Ms. Aisyah was arrested earlier this week in Kuala Lumpur in connection with the killing of Kim Jong Nam, half-brother of North Korean dictator Kim Jong Un, at Kuala Lumpur’s international airport. Indonesian officials have said she was likely set up by people plotting against Mr. Kim. Malaysian police have also arrested a Malaysian man, a North Korean man and a woman carrying a Vietnamese passport, and say they are pursuing more suspects in the case.
Indonesia’s Foreign Ministry said Saturday it had enlisted the service of private lawyers for Ms. Aisyah, and said the lawyers won’t currently directly comment on the case. Ms. Aisyah hasn’t been charged with a crime, but rather taken into custody and remanded for one week. She could not be reached for comment.
Ms. Aisyah, 25 years old, grew up in this area of far western Java, leaving school after completing sixth grade. Around the age of 16, she began working for a clothing production business in the Indonesian capital, Jakarta, then married the son of her employer and moved with him to Malaysia. They had one child, and divorced in 2012.
Her family believes she started working in a store selling undergarments in Batam, an Indonesian island near Singapore, and occasionally traveled to Malaysia for what she said was infrequent work shooting videos. “I don’t know much about it,” her mother, Benah, said. “Does it mean she’s doing something like what actresses do?”
Her father, a spice seller, said his daughter sends the family money “when she has some,” usually 500,000 Indonesian rupiah (about $37) to 600,000 rupiah at a time.
Last Sunday night, around 12 hours before the assault of Kim Jong Nam, Ms. Aisyah called her mother from Malaysia and mentioned she wasn’t feeling well, but otherwise seemed normal, her mother said.
On Tuesday, she called again to say she was feeling better. “There was no fear in her voice, no sense that she’d done anything wrong,” Benah said, adding that Ms. Aisyah didn’t mention the activities on Monday. Ms. Aisyah had planned to return home later this week to attend a wedding, family members said.
Police said this week that the Malaysian man they arrested is Ms. Aisyah’s boyfriend. Family members said Ms. Aisyah never mentioned having a boyfriend. “She said she didn’t want to remarry soon, or be in a relationship,” Mala said.
Kim Jong Nam was killed in a public and well-lighted departures hall at the Kuala Lumpur International Airport as he was set to board an AirAsia flight to Macau, where he lived. Authorities have said he was approached by two women who attacked him with a wet cloth or an aerosol spray. He died en route to the hospital, authorities said. Malaysian authorities haven’t yet released autopsy results.
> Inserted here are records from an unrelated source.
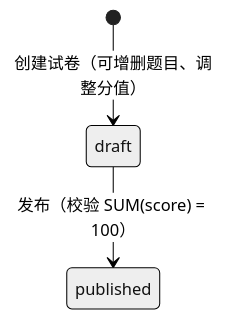
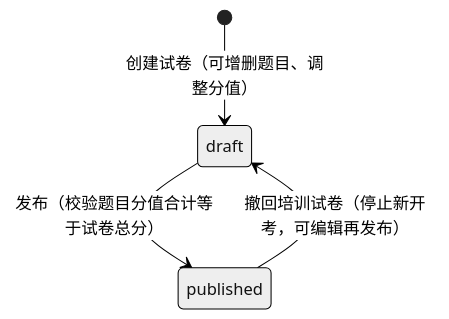
The ninth of 14 diagrams in docs/design/05-模块设计.md (caoguanjie/emodor-exam), drawn with Mermaid (neutral theme) before and after one commit. The commit also changed other lines of this file and 15 other files, not shown here.

````diff
--- a/docs/design/05-模块设计.md
+++ b/docs/design/05-模块设计.md
@@ -612,5 +612,6 @@
 ```mermaid
 stateDiagram-v2
     [*] --> draft : 创建试卷（可增删题目、调整分值）
-    draft --> published : 发布（校验 SUM(score) = 100）
+    draft --> published : 发布（校验题目分值合计等于试卷总分）
+    published --> draft : 撤回培训试卷（停止新开考，可编辑再发布）
 ```
````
Ms. Aisyah’s family said Saturday that they were visited Friday night by Indonesian government officials, who assured them they would help Ms. Asiyah.
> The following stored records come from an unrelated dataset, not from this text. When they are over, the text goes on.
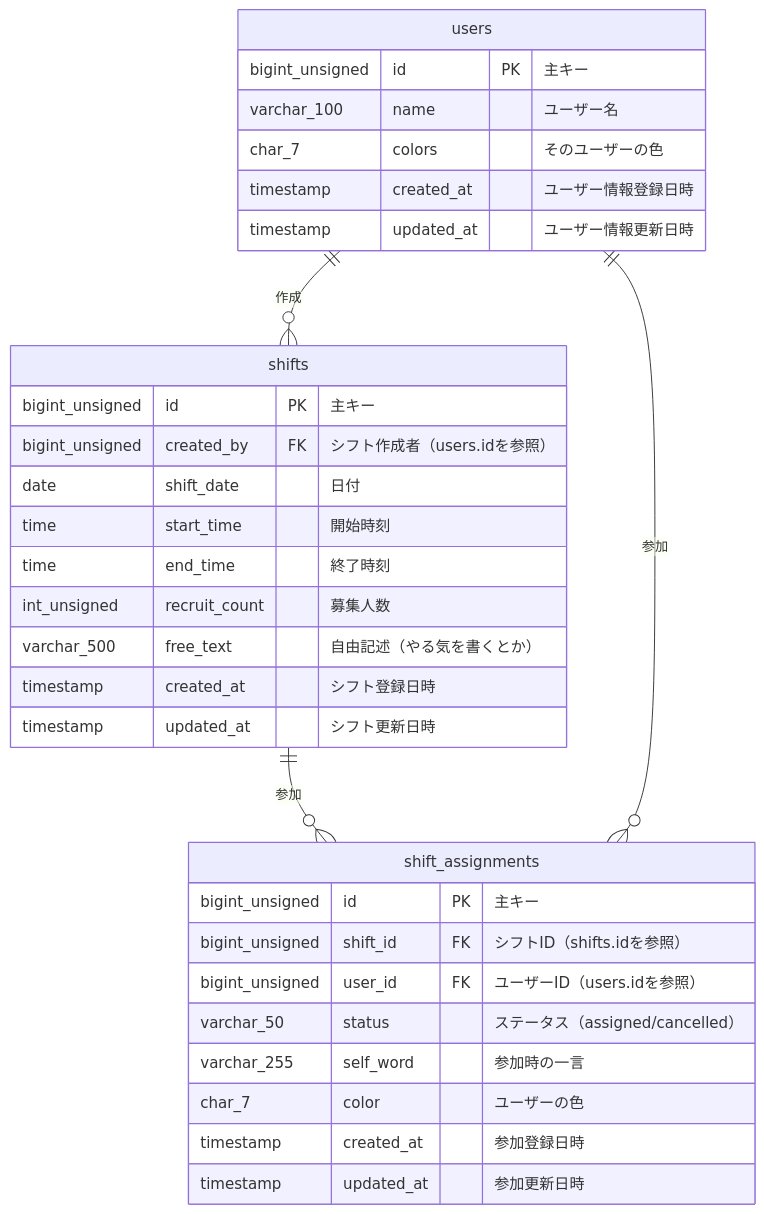
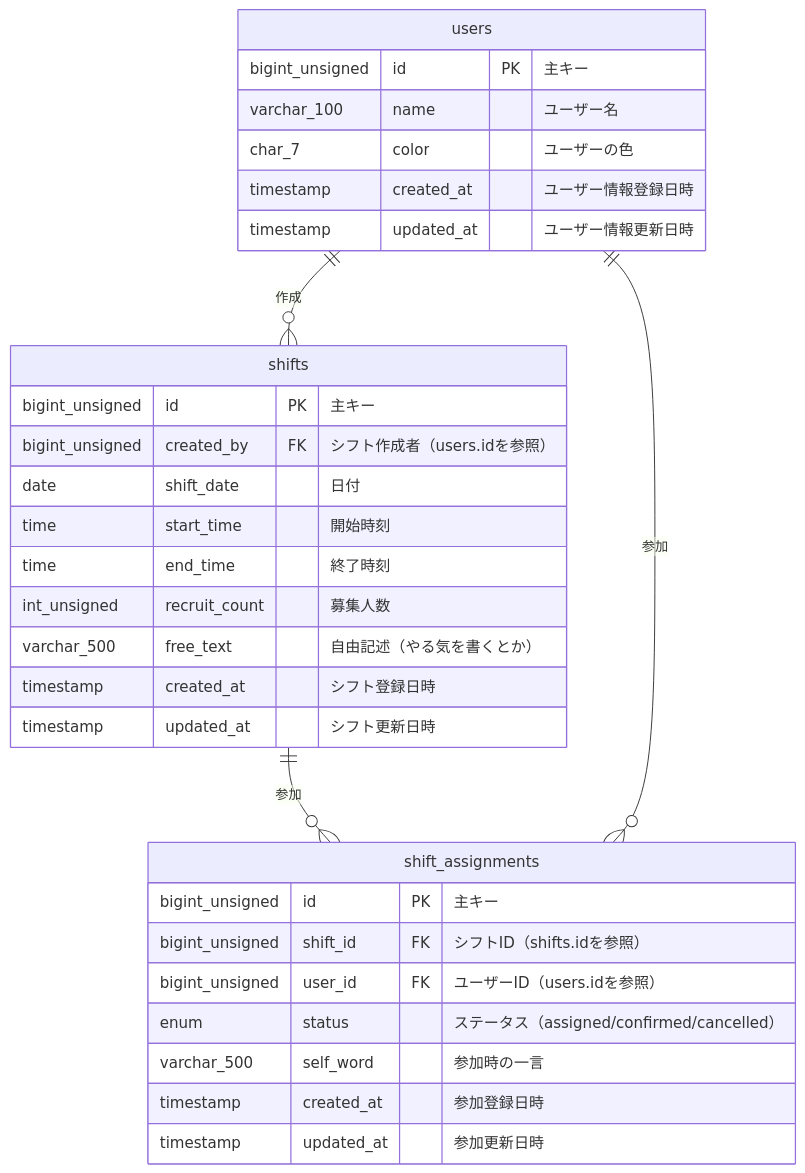
One commit to saitoumichi/shiftboard changed the diagram in README.md. Above: the diagram before and after it, drawn with Mermaid. The commit also changed 4 other files, not shown here.

````diff
--- a/README.md
+++ b/README.md
@@ -20,37 +20,36 @@
 ```mermaid
 erDiagram
     users {
         bigint_unsigned id PK "主キー"
         varchar_100 name "ユーザー名"
-        char_7 colors "そのユーザーの色"
+        char_7 color "ユーザーの色"
         timestamp created_at "ユーザー情報登録日時"
         timestamp updated_at "ユーザー情報更新日時"
     }
     
     shifts {
         bigint_unsigned id PK "主キー"
         bigint_unsigned created_by FK "シフト作成者（users.idを参照）"
         date shift_date "日付"
         time start_time "開始時刻"
         time end_time "終了時刻"
         int_unsigned recruit_count "募集人数"
         varchar_500 free_text "自由記述（やる気を書くとか）"
         timestamp created_at "シフト登録日時"
         timestamp updated_at "シフト更新日時"
     }
     
     shift_assignments {
         bigint_unsigned id PK "主キー"
         bigint_unsigned shift_id FK "シフトID（shifts.idを参照）"
         bigint_unsigned user_id FK "ユーザーID（users.idを参照）"
-        varchar_50 status "ステータス（assigned/cancelled）"
-        varchar_255 self_word "参加時の一言"
-        char_7 color "ユーザーの色"
+        enum status "ステータス（assigned/confirmed/cancelled）"
+        varchar_500 self_word "参加時の一言"
         timestamp created_at "参加登録日時"
         timestamp updated_at "参加更新日時"
     }
     
     users ||--o{ shifts : "作成"
     shifts ||--o{ shift_assignments : "参加"
     users ||--o{ shift_assignments : "参加"
 ```
````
Indonesian National Police Chief Tito Karnavian, citing information from Interpol and Malaysian police, told reporters Friday that Ms. Aisyah “did not realize it was an assassination attempt,” but instead had been under the impression she was shooting video for a “Just for Laughs”-style prank show. “Just for Laughs is a hidden-camera show popular around the world.
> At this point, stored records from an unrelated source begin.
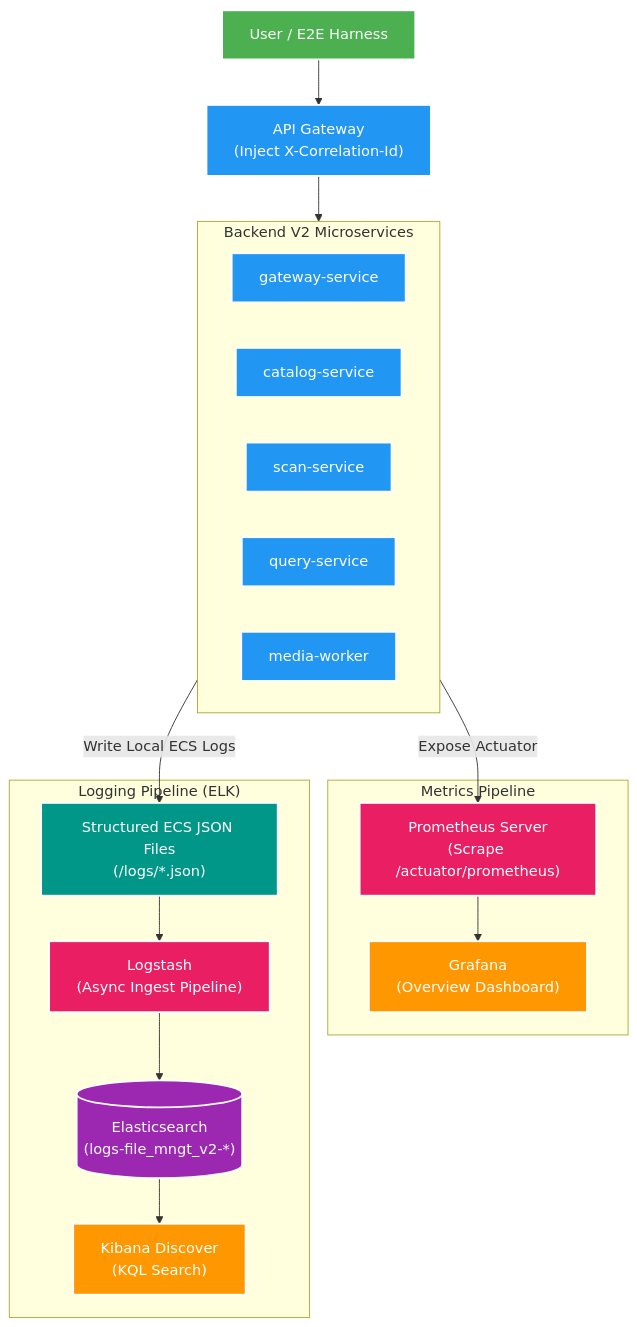
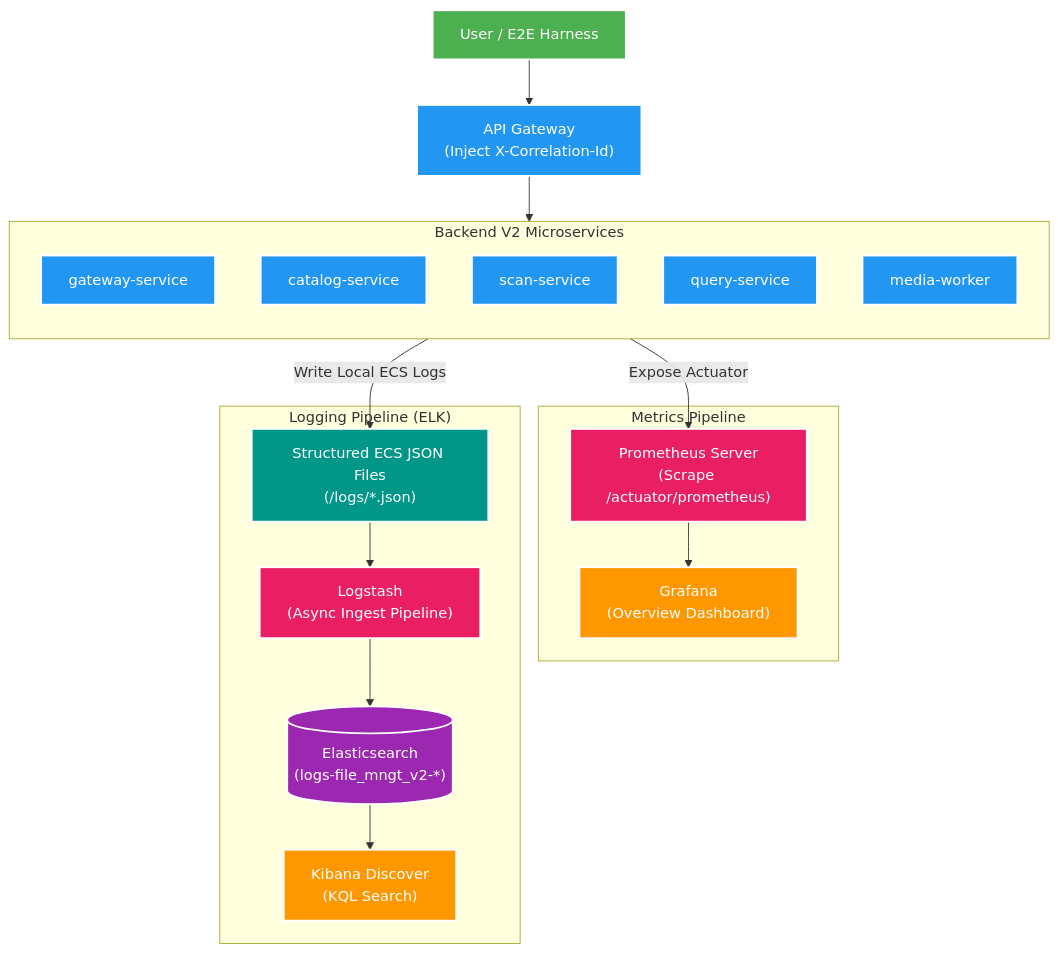
The diagram in manual/learning/deep-dive/observability/00-overview.md (HungPhan200591/file-mngt-be-v2), drawn with Mermaid before and after one commit. The commit also changed 7 other files, not shown here.

````diff
--- a/manual/learning/deep-dive/observability/00-overview.md
+++ b/manual/learning/deep-dive/observability/00-overview.md
@@ -28,47 +28,47 @@
 ```mermaid
 flowchart TB
     CLIENT["<font color='white'>User / E2E Harness</font>"] --> GW["<font color='white'>API Gateway<br/>(Inject X-Correlation-Id)</font>"]
 
     subgraph APPS["Backend V2 Microservices"]
-        direction LR
+        direction TB
         GW_SVC["<font color='white'>gateway-service</font>"]
         CAT_SVC["<font color='white'>catalog-service</font>"]
         SCAN_SVC["<font color='white'>scan-service</font>"]
         QUERY_SVC["<font color='white'>query-service</font>"]
         WORKER_SVC["<font color='white'>media-worker</font>"]
     end
 
     GW --> APPS
 
     subgraph METRICS_STACK["Metrics Pipeline"]
         PROM["<font color='white'>Prometheus Server<br/>(Scrape /actuator/prometheus)</font>"]
         GRAFANA["<font color='white'>Grafana<br/>(Overview Dashboard)</font>"]
         PROM --> GRAFANA
     end
 
     subgraph LOGGING_STACK["Logging Pipeline (ELK)"]
         ECS_FILES["<font color='white'>Structured ECS JSON Files<br/>(/logs/*.json)</font>"]
         LOGSTASH["<font color='white'>Logstash<br/>(Async Ingest Pipeline)</font>"]
         ES_LOGS[("<font color='white'>Elasticsearch<br/>(logs-file_mngt_v2-*)</font>")]
         KIBANA["<font color='white'>Kibana Discover<br/>(KQL Search)</font>"]
 
         ECS_FILES --> LOGSTASH --> ES_LOGS --> KIBANA
     end
 
     APPS -->|Expose Actuator| PROM
     APPS -->|Write Local ECS Logs| ECS_FILES
 
     style CLIENT fill:#4CAF50,stroke:#fff,stroke-width:2px
     style GW fill:#2196F3,stroke:#fff,stroke-width:2px
     style GW_SVC fill:#2196F3,stroke:#fff,stroke-width:2px
     style CAT_SVC fill:#2196F3,stroke:#fff,stroke-width:2px
     style SCAN_SVC fill:#2196F3,stroke:#fff,stroke-width:2px
     style QUERY_SVC fill:#2196F3,stroke:#fff,stroke-width:2px
     style WORKER_SVC fill:#2196F3,stroke:#fff,stroke-width:2px
     style PROM fill:#E91E63,stroke:#fff,stroke-width:2px
     style GRAFANA fill:#FF9800,stroke:#fff,stroke-width:2px
     style ECS_FILES fill:#009688,stroke:#fff,stroke-width:2px
     style LOGSTASH fill:#E91E63,stroke:#fff,stroke-width:2px
     style ES_LOGS fill:#9C27B0,stroke:#fff,stroke-width:2px
     style KIBANA fill:#FF9800,stroke:#fff,stroke-width:2px
 ```
````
He said she claimed to have participated in such pranks at least three to four times before the incident involving Kim Jong Nam.
“Chances are she was used,” Mr. Karnavian said.
“I hope she’ll be released soon,” Ms. Aisyah’s father told The Journal Saturday. “She did not kill anyone.”
WSJFamily of Suspect in Kim Jong Nam Killing Says She Shot Prank Videos